*** STORED DATA ***

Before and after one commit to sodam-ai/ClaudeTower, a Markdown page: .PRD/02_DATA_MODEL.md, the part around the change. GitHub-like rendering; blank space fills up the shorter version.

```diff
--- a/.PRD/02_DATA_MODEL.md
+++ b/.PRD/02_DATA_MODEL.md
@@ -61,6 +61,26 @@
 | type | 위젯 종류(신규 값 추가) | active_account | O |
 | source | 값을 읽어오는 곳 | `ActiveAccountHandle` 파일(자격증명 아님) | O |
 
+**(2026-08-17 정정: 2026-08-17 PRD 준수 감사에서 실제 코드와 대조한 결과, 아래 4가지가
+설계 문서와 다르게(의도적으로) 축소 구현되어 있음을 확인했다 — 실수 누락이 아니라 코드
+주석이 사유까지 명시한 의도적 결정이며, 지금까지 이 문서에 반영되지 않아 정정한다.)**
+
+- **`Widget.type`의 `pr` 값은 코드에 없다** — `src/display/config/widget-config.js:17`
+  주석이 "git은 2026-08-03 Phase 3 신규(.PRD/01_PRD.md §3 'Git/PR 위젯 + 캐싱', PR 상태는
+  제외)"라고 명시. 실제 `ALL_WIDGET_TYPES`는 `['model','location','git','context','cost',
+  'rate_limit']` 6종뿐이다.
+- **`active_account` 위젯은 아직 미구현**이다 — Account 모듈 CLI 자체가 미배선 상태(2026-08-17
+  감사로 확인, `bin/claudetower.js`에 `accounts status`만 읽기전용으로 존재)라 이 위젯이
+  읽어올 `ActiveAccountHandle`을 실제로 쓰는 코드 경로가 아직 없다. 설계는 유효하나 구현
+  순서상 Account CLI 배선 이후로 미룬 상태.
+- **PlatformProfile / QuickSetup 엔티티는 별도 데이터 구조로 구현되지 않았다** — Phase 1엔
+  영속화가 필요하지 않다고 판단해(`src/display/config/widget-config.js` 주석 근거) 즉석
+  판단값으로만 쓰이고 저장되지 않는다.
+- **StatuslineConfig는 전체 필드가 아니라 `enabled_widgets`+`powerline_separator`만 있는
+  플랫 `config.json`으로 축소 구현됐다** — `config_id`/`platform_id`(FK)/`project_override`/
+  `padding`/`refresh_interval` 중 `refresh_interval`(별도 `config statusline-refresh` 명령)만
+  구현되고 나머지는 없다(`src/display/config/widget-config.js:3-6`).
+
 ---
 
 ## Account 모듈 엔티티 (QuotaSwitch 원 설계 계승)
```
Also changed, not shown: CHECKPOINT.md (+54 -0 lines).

*** End of STORED DATA ***

• [EXERCISE DESCRIPTION]:
Which lines of the records above hold the word "Phase"? Copy each of them.

• [OUTPUT]:
+  주석이 "git은 2026-08-03 Phase 3 신규(.PRD/01_PRD.md §3 'Git/PR 위젯 + 캐싱', PR 상태는
+- **PlatformProfile / QuickSetup 엔티티는 별도 데이터 구조로 구현되지 않았다** — Phase 1엔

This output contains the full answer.